Friday, November 14, 2008

Here's the map dot that I'm from.... Orange Beach, Alabama!



I lived on the Bay that is on the bottom left corner of the Island.


This was the view only a 1/2 a mile from my house.

Where we swam in these in high school...... Even if we didn't know anyone who lived at that condo or hotel..... lol :)


Doing this was a way of life......



And to do some real fishing you had to have a real boat... this is a picture of a local deep sea fishing boat... my grandfather and step dads boat was a few feet smaller than this one. They have since gotten rid of it but my step dad bought another one that he is in the process of completely upgrading! I will be so excited to do some more deep sea fishing!


You looked forward to this event every year.... and you always stood in line for a Cajun pistol (it was a BIG roll that was filled with a cream sauce and seafood)!

Food vendors and people from all over came to set up their inventory! Handmade crafts, jewelry, clothes, live entertainment and all kinds of stuff filled the city beach parking lot for a weekend of food, fun, and shopping.

The boat races started a few years ago and attracted lots of fans about once a year.


Hurricane IVAN came through my senior year of high school and left us with this....


which was a 1/4 of a mile from my house (which was flooded b/c we lived on the water). We had a marina down our road and we ended up with 1/2 of their piers, trees, a small boat, swimwear shoes and souvenirs from a local Surf Style (across the bay), along with personal items that came from peoples homes. We stayed in Foley Alabama a few miles up the road from Gulf Shores and when the eye of the storm passed over the building we were staying in we had just enough time to step outside and see the stars and check on our vehicles before the rest of the storm plowed through. When it was all said and done it was a few days before we were allowed back to our house because the roads were flooded (or washed away) trees, power lines, boats and debris blocked the roads, and the city was doing an assessment of the damage. Once our zone (you have a sticker on your car to tell them what zone you live in on the island) could come back in it was sickening to see. When we go to our house it was heartbreaking! My room was on the bottom floor of the house which was flooded! We only had several inches of water (which is just enough to ruin sheet rock furniture, carpet, stuff in you closet, etc) but it was better than our neighbors that had several feet of water! The water and debris stunk so bad we had to open all the windows and doors and rip everything out. At night we ate MRE's (military food) and went to bed to the sound of generators in our neighborhood b/c you had to leave all your windows open. It was a while before we had electricity and phones but things like cable didn't come for months (unless you had satellite cable which we switched over to). Some people at school were without a home for months and had to live with friends and family. It took about two years for the city to really recover and this past summer was the first completely normal summer the island had seen since Ivan. My parents moved not long later. They moved off the island on the other side of the bay.

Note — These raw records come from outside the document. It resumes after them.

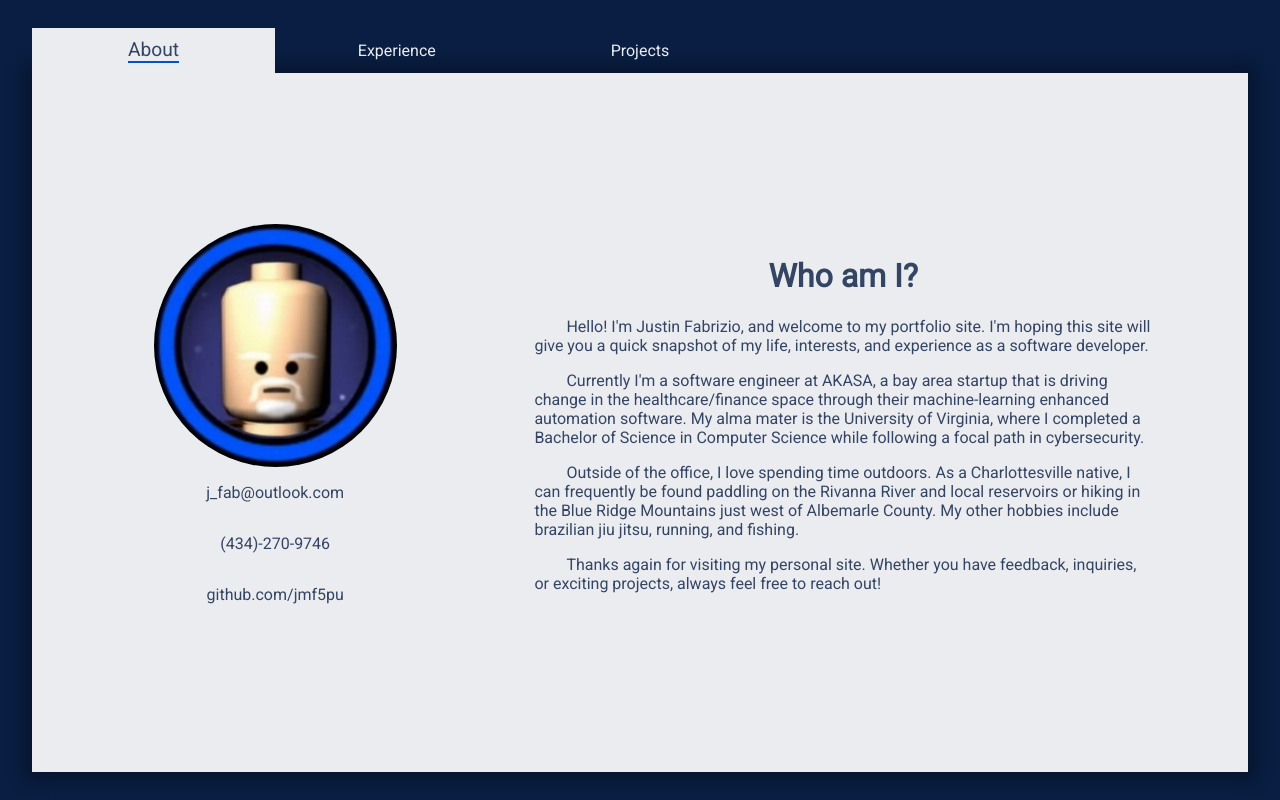
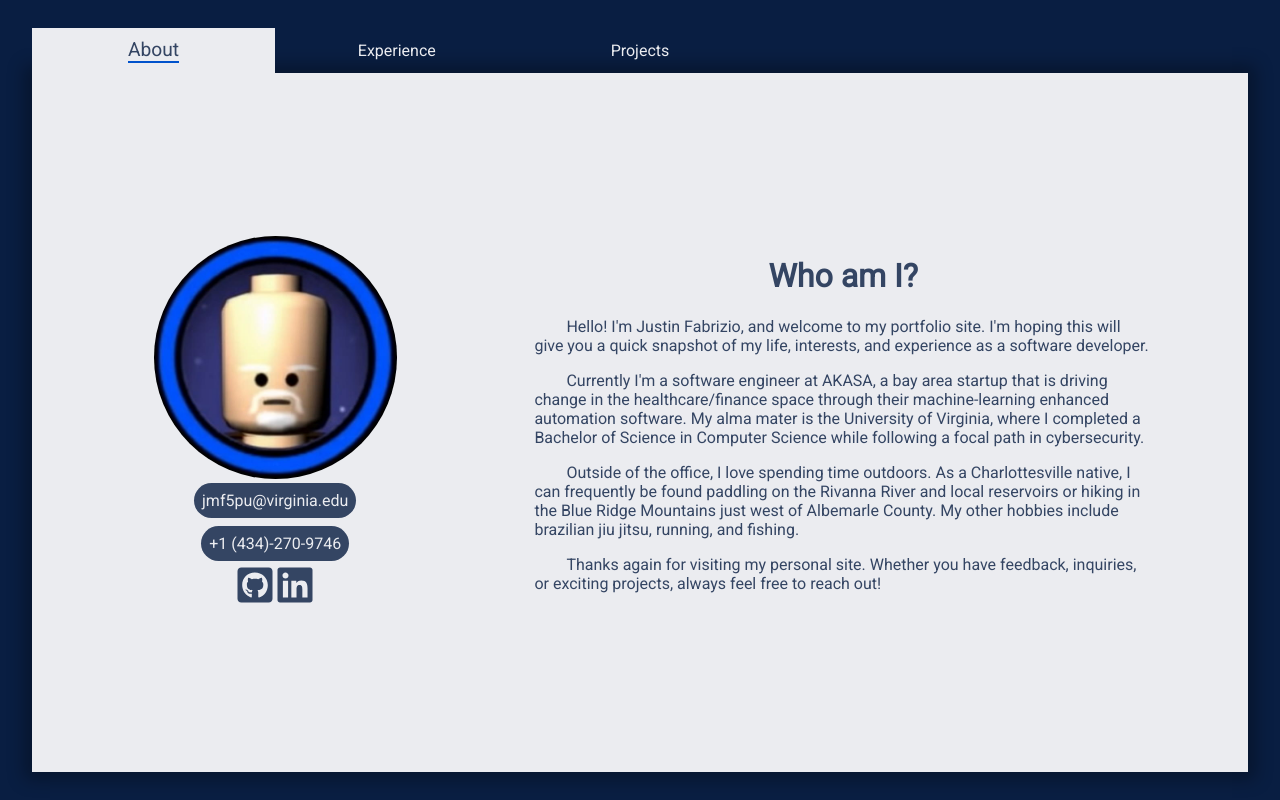
Before and after one commit to jmf5pu/portfolio, a React (Create React App) app: page / in a window 1280 px wide. Built offline with nearby package versions, Linux system fonts and the light colour scheme.

Commit message:
add contact and social links to about page

```diff
--- a/package.json
+++ b/package.json
@@ -12,6 +12,7 @@
     "@types/react-dom": "^18.2.6",
     "react": "^18.2.0",
     "react-dom": "^18.2.0",
+    "react-icons": "^4.10.1",
     "react-scripts": "5.0.1",
     "typescript": "^4.9.5",
     "web-vitals": "^2.1.4"
--- a/src/components/FirstTabMainWindow.tsx
+++ b/src/components/FirstTabMainWindow.tsx
@@ -1,4 +1,5 @@
 import styles from "./styles/FirstTabMainWindow.module.css";
+import { FaGithubSquare, FaLinkedin } from "react-icons/fa";
 
 function FirstTabMainWindow() {
   return (
@@ -8,17 +9,42 @@ function FirstTabMainWindow() {
           src={require("./styles/dummy-profile-pic.jpg")}
           className={styles.profileImage}
         />
-        <p>j_fab@outlook.com</p>
-        <p>(434)-270-9746</p>
-        <p>github.com/jmf5pu</p>
+        <div className={styles.contactInfoBubble}>
+          <a href="mailto:jmf5pu@virginia.edu" className={styles.contactInfo}>
+            jmf5pu@virginia.edu
+          </a>
+        </div>
+        <div className={styles.contactInfoBubble}>
+          <a href="tel:+14342709746" className={styles.contactInfo}>
+            +1 (434)-270-9746
+          </a>
+        </div>
+        <div>
+          <a
+            href="https://github.com/jmf5pu"
+            target="_blank"
+            rel="noopener"
+            aria-label="Github"
+          >
+            <FaGithubSquare className={styles.socialIcon} />
+          </a>
+          <a
+            href="https://www.linkedin.com/in/jf371a5/"
+            target="_blank"
+            rel="noopener"
+            aria-label="LinkedIn"
+          >
+            <FaLinkedin className={styles.socialIcon} />
+          </a>
+        </div>
       </div>
       <div className={styles.rightCol}>
         <div className={styles.personalStatement}>
           <h1>Who am I?</h1>
           <p className={styles.indentedParagraph}>
             Hello! I'm Justin Fabrizio, and welcome to my portfolio site. I'm
-            hoping this site will give you a quick snapshot of my life,
-            interests, and experience as a software developer.
+            hoping this will give you a quick snapshot of my life, interests,
+            and experience as a software developer.
           </p>
           <p className={styles.indentedParagraph}>
             Currently I'm a software engineer at AKASA, a bay area startup that
--- a/src/components/styles/FirstTabMainWindow.module.css
+++ b/src/components/styles/FirstTabMainWindow.module.css
@@ -1,5 +1,37 @@
 h1 {
   text-align: center;
+}
+
+.contactInfoBubble {
+  background-color: #344563;
+  padding: 0.5em;
+  border-radius: 2em;
+  margin-bottom: 0.25em;
+  margin-top: 0.25em;
+}
+
+.contactInfoBubble:hover {
+  background-color: #0052cc;
+  text-decoration: underline;
+  text-decoration-color: #ebecf0;
+  padding: 0.5em;
+  border-radius: 2em;
+}
+
+.contactInfo {
+  color: #ebecf0;
+  font-family: "Roboto", sans-serif;
+  text-decoration: none; /* Remove the default underline */
+}
+
+.socialIcon {
+  color: #344563;
+  font-size: 2.5em;
+}
+.socialIcon:hover {
+  color: #0052cc;
+  font-size: 2.5em;
+  cursor: pointer;
 }
 
 .indentedParagraph {
--- a/src/components/styles/NavBarTab.module.css
+++ b/src/components/styles/NavBarTab.module.css
@@ -48,6 +48,7 @@
 .tabUnderlineAnimation:hover {
   font-weight: bold;
   transition-delay: 0.15s;
+  cursor: pointer;
 }
 
 .tabUnderlineAnimation:hover::after {
```
Also changed, not shown: 1 other file (tests, documents, lock files or other folders).
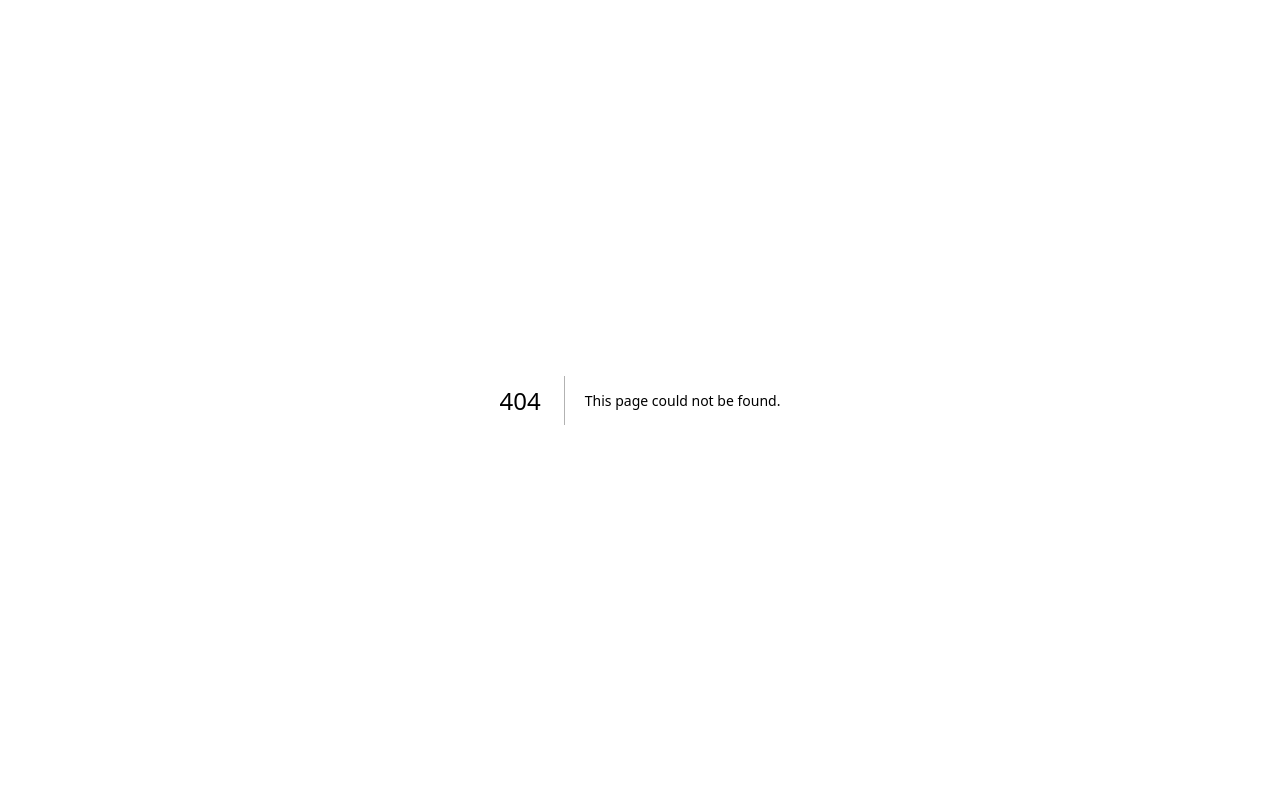
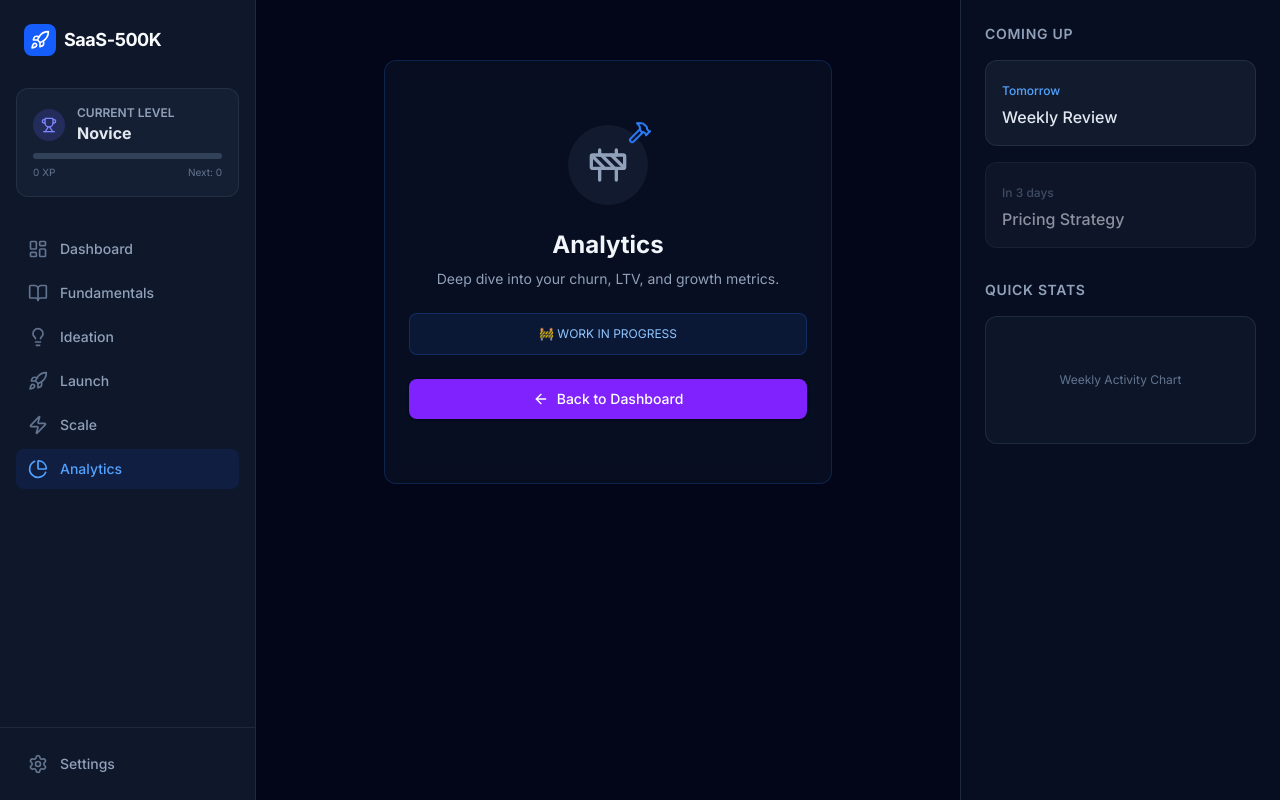
Before and after one commit to meftahmarouane/saas-academy, a Next.js app: page /analytics in a window 1280 px wide. Before the commit this address had no page. Built offline with nearby package versions, Linux system fonts and the light colour scheme.

Commit message:
Add Coming Soon pages

```diff
--- /dev/null
+++ b/src/app/(dashboard)/analytics/page.tsx
@@ -0,0 +1,5 @@
+import { ComingSoon } from "@/components/ui/ComingSoon";
+
+export default function AnalyticsPage() {
+    return <ComingSoon title="Analytics" description="Deep dive into your churn, LTV, and growth metrics." />;
+}
--- /dev/null
+++ b/src/app/(dashboard)/modules/fundamentals/page.tsx
@@ -0,0 +1,5 @@
+import { ComingSoon } from "@/components/ui/ComingSoon";
+
+export default function FundamentalsModulePage() {
+    return <ComingSoon title="Module 1: Fundamentals" description="Mindset, selection, and setting up your environment." />;
+}
--- /dev/null
+++ b/src/app/(dashboard)/modules/launch/page.tsx
@@ -0,0 +1,10 @@
+import { ComingSoon } from "@/components/ui/ComingSoon";
+
+export default function LaunchOverviewPage() {
+    return (
+        <ComingSoon
+            title="Launch Module Overview"
+            description="The overview dashboard for this module is under construction. You can still access the individual lessons via the Dashboard."
+        />
+    );
+}
--- /dev/null
+++ b/src/app/(dashboard)/modules/scale/page.tsx
@@ -0,0 +1,5 @@
+import { ComingSoon } from "@/components/ui/ComingSoon";
+
+export default function ScaleModulePage() {
+    return <ComingSoon title="Module 4: Scale" description="Learn how to hire, automate, and reach $500K ARR." />;
+}
--- /dev/null
+++ b/src/components/ui/ComingSoon.tsx
@@ -0,0 +1,41 @@
+"use client";
+
+import { Button } from "@/components/ui/Button";
+import { Card, CardContent } from "@/components/ui/Card";
+import { Hammer, ArrowLeft, Construction } from "lucide-react";
+import Link from "next/link";
+
+interface ComingSoonProps {
+    title: string;
+    description?: string;
+}
+
+export function ComingSoon({ title, description = "We are currently building this module. Check back later!" }: ComingSoonProps) {
+    return (
+        <div className="flex items-center justify-center min-h-[60vh]">
+            <Card className="max-w-md w-full border-blue-500/20 bg-slate-900/50 backdrop-blur">
+                <CardContent className="pt-10 pb-10 text-center space-y-6">
+                    <div className="w-20 h-20 bg-slate-800/50 rounded-full flex items-center justify-center mx-auto relative group">
+                        <Construction className="w-10 h-10 text-slate-400 group-hover:text-blue-400 transition-colors" />
+                        <Hammer className="w-6 h-6 text-blue-500 absolute -top-1 -right-1 animate-bounce" />
+                    </div>
+
+                    <div className="space-y-2">
+                        <h1 className="text-2xl font-bold text-slate-100">{title}</h1>
+                        <p className="text-slate-400 text-sm">{description}</p>
+                    </div>
+
+                    <div className="bg-blue-500/10 border border-blue-500/20 rounded-lg p-3 text-xs text-blue-300 font-mono">
+                        🚧 WORK IN PROGRESS
+                    </div>
+
+                    <Link href="/dashboard">
+                        <Button variant="secondary" className="w-full">
+                            <ArrowLeft className="w-4 h-4 mr-2" /> Back to Dashboard
+                        </Button>
+                    </Link>
+                </CardContent>
+            </Card>
+        </div>
+    );
+}
```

Usually the BIG gators were in the middle of the island on the state reservation land (the land was a little swampy) and sometimes you would find little ones in the back yard usually in the canal that we lived on. But this one (along with others) escaped from the zoo during the hurricane. He was found by a police man that was driving a little boat up Hwy 59.... and yes I said driving a boat up the road. Remember the roads and yards were flooded for several days.

The water line is actually almost a mile up the road from where the beach is.

This is all you saw down the beach front for about 6 months and then one by one they started tearing them down.

This was at the entrance of the road I live on and I'm pretty sure it was one of the boats my step dad and his crew helped recover. If you look to the right of that car you will see that their is still water on the road a few days later. That is a four lane rd and we had to take turns using one lane for about a week to a week and a half. And even about 10 months after the hurricane when it would rain roads and yards would flood b/c the storm drains were still stoped up with debris.


We saw these for days and military blocked of roads and entrances so only those that had a zone sticker could enter their road. This way people were not driving all over the city and this kept down the looting. Also, it kept people from going back to their house if it had not been cleared by the city.

This was only about a 1/2 a mile from my house.
This was a road between Orange Beach and Gulf Shores. It was the road I drove on at least once a day. You can see the tops of building covered by the water. This was the day after the hurricane and those are two story motel unity on the state park beach.



This was a storm that will always be remembered.


3 comments:

Jenny said...

This is such a great post that really shows your love for your hometown.

Me said...

wow, not only did I learn alot but I found myself silently saying prayers for those affected. What a mess. The pics were great, the post intriguing, and it was neat to learn so much more about you!

Tony and Susan said...

wow! that's incredible! thanks for sharing the story and pics! i'm so glad we got to see each other and chat for a little bit!